Can these two perspectives be linked? Do artists of the north have a vital role to play in not just attracting capital, but in informing and educating others on the responsible growth in investment, trade, and business opportunities? Can the arts play a part in the regeneration of such a vast northerly region while encouraging a responsible attitude to the expansion and development that is to come? Or does this seem far-fetched? 

Whatever your take on this is, it is not just the global trade operators who are responding to the opportunities opening up as the Arctic region undergoes irreversible changes, both culturally and industrially. Visual artists, writers, poets, and filmmakers, many of whom recognise their connectedness via a shared cultural vocabulary are also seizing the moment, too, and so they should! 

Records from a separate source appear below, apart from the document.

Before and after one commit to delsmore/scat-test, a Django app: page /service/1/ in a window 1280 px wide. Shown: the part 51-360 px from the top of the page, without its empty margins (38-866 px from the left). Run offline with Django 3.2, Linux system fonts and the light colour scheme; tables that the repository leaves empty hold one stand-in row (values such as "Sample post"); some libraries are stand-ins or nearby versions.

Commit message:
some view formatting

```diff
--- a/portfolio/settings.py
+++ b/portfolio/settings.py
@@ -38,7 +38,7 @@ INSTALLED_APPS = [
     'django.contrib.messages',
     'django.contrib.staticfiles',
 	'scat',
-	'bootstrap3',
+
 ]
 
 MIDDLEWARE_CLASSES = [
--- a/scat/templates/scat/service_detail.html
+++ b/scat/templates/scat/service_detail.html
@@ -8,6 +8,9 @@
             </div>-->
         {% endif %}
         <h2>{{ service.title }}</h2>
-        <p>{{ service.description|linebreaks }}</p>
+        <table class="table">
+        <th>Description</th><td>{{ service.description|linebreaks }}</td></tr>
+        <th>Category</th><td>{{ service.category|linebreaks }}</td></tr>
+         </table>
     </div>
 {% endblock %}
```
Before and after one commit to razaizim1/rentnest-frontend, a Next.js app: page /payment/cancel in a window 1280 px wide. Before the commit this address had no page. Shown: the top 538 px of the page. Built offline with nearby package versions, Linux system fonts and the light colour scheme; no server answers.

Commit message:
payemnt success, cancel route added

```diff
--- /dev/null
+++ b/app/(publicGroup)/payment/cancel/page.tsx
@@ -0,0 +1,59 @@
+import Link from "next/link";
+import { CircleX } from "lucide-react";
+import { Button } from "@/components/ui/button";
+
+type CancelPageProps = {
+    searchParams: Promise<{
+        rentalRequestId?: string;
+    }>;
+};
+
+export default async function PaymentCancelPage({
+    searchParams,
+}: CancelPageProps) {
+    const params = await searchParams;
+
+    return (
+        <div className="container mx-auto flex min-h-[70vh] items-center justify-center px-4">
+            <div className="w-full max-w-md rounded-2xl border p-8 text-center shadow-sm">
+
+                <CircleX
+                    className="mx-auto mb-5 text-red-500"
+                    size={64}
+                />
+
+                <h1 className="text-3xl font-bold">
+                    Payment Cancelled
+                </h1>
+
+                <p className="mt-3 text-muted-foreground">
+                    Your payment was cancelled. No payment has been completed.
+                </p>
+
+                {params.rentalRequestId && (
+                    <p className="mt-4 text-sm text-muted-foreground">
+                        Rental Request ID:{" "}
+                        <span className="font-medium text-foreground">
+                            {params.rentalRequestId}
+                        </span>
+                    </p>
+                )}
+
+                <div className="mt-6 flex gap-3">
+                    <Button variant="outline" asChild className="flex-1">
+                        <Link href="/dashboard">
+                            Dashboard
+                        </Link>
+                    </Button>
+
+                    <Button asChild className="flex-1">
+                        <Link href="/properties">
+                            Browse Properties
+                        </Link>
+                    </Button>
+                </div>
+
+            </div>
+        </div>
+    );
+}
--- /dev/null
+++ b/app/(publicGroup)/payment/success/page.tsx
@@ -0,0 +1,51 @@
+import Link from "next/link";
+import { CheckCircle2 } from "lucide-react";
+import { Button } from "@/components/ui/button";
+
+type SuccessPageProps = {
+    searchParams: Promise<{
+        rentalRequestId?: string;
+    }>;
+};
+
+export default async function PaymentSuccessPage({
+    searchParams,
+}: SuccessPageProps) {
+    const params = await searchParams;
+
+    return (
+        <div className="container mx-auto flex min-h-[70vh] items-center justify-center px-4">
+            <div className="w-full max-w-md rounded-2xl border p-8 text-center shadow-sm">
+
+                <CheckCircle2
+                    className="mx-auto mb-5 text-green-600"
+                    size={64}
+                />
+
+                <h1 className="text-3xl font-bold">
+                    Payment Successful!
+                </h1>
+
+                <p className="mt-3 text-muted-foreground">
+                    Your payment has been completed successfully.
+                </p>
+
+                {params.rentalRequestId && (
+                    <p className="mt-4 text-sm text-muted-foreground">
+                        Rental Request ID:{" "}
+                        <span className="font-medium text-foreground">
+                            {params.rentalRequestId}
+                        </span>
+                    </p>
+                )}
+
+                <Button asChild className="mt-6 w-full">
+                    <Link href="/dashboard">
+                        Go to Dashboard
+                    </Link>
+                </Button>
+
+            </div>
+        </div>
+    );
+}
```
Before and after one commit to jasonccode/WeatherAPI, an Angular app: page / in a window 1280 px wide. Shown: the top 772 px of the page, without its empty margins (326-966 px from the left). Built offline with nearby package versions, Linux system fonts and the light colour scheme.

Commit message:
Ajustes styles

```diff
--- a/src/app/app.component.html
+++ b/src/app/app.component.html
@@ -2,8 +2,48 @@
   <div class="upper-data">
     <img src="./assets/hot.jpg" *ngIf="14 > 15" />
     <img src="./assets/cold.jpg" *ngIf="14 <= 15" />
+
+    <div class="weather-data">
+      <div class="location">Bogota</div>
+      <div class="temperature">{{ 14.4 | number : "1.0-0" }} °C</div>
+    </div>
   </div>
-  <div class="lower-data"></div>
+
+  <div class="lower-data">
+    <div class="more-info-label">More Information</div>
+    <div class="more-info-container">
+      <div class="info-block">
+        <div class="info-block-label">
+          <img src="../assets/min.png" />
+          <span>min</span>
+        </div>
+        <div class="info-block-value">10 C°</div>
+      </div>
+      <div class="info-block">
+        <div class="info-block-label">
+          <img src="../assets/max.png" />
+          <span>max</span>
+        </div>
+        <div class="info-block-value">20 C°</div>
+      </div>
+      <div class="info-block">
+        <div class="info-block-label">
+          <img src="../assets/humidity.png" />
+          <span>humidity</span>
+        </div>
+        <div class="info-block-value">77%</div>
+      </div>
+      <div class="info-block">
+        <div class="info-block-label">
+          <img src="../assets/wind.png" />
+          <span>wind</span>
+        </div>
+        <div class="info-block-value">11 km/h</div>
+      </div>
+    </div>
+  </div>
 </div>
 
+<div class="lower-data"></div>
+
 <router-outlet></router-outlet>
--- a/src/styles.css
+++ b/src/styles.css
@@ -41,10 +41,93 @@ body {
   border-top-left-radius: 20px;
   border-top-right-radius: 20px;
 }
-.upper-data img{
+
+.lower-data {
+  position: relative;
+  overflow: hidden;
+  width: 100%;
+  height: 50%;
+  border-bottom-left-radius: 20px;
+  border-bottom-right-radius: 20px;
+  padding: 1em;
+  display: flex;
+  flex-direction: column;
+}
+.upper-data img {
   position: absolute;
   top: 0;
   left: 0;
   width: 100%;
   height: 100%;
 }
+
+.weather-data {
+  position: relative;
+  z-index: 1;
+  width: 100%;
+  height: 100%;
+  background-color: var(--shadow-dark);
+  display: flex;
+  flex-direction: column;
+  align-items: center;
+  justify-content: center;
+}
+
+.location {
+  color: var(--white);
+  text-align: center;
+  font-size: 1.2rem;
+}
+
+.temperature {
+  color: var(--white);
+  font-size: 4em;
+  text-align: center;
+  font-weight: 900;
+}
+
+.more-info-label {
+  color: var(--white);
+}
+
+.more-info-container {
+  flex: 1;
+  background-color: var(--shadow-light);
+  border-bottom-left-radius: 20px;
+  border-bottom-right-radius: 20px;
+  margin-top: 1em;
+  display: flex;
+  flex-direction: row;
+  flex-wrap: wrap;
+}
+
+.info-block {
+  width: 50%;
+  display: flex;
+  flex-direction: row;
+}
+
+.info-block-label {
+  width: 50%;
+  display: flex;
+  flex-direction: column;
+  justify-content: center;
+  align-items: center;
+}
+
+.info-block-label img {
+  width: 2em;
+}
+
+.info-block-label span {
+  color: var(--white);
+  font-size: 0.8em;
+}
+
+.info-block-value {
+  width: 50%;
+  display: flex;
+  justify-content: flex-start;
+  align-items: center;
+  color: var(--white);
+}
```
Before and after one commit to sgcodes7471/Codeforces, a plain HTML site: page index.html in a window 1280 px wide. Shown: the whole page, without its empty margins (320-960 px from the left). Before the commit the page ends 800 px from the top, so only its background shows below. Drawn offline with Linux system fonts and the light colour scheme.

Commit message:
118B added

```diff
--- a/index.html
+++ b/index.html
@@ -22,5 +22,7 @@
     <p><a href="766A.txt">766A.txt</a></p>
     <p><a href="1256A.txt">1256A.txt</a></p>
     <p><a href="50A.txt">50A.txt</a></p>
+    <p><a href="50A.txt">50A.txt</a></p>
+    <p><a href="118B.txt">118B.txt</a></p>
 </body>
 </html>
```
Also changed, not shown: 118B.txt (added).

And yet... the cultural connections across the fields of visual art, craft, literature, that I refer to here, often appear to be considered secondary to the development of new trade opportunities and the growth of ‘sustainable tourism’ (much of which takes the form of ‘eco-chic’ vacations on the rich-list’s pick-list): At the event in Edinburgh that Taylor attended, the arts did not feature at all – though that may be about to change, about which I hope that Art North will have more news in our next issue.

While the impact of climate change is a concern for all right-thinking people and affects every one of us, I genuinely believe that the arts and culture industries have a crucial part to play in articulating something of the grave situation that awaits through a common language and committed engagement with the issues I address here. Indeed, When Fiona Hyslop MSP, Cabinet Secretary for Culture, Tourism and External Affairs, told the Arctic Assembly convened in Reykjavík last year that, ‘Scotland is no longer peripheral at the northwest corner of Europe – we find ourselves in a key position, closer to the central Arctic, linking the region with the rest of Europe and the wider world,’ she signalled what could, if managed in the right way, become a renaissance in the arts of northern Europe. 

With this in mind, then, Art North is thus a magazine that is also about seizing that moment and, where appropriate, internationalising the arts of Scotland’s Northern Highlands and Islands, subjecting them to critical appraisal and scrutiny of a kind that is befitting the quality of work being produced, and measuring the achievements of artists and craftmakers with those of our neighbours with whom we have so much in common, and to whom Art North reaches out to here.

Who we are now and how we fare in the future may well be determined not by the stating of our differences, but in the commonality of our experiences and how we articulate those experiences in the art that we make today; that is, as we move forward into a future that at present may seem so uncertain from where we stand now. 


Ian McKay
Art North, Spring 2019